Action item:
Pull each line containing "name" out of the data and copy it.

Provided information:

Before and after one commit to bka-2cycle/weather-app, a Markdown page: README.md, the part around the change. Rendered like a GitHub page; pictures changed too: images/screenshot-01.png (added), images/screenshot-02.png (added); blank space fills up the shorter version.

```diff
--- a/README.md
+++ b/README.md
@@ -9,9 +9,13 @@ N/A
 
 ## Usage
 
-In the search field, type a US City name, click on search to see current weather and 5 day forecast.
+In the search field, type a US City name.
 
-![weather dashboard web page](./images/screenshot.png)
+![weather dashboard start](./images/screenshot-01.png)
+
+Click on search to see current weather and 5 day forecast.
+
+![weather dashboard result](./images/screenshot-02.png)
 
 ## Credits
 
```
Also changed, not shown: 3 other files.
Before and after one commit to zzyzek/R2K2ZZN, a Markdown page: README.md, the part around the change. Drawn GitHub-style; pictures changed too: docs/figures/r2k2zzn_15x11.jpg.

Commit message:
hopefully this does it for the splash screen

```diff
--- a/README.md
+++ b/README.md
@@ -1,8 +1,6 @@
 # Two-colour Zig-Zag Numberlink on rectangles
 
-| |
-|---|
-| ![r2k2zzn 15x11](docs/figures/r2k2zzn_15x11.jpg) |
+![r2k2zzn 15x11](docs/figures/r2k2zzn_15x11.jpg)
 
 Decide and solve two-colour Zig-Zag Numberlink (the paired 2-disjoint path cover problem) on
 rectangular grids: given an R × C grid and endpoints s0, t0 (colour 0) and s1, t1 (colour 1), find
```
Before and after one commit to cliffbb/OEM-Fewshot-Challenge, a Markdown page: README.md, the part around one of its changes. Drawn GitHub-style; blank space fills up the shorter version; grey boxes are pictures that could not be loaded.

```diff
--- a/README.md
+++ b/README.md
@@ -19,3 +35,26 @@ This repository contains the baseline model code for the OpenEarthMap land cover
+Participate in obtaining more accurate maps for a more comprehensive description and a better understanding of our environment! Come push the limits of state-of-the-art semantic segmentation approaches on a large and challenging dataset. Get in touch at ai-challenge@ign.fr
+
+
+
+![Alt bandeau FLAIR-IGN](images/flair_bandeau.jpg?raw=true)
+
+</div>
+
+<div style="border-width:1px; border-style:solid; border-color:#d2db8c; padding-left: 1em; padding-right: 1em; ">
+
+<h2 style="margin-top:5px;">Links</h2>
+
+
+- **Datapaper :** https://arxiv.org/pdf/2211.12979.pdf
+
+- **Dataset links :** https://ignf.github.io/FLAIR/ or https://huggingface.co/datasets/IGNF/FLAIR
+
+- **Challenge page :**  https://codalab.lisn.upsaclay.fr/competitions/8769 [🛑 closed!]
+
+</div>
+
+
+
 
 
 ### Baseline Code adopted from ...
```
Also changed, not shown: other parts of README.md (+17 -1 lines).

Task result:
-In the search field, type a US City name, click on search to see current weather and 5 day forecast.
+In the search field, type a US City name.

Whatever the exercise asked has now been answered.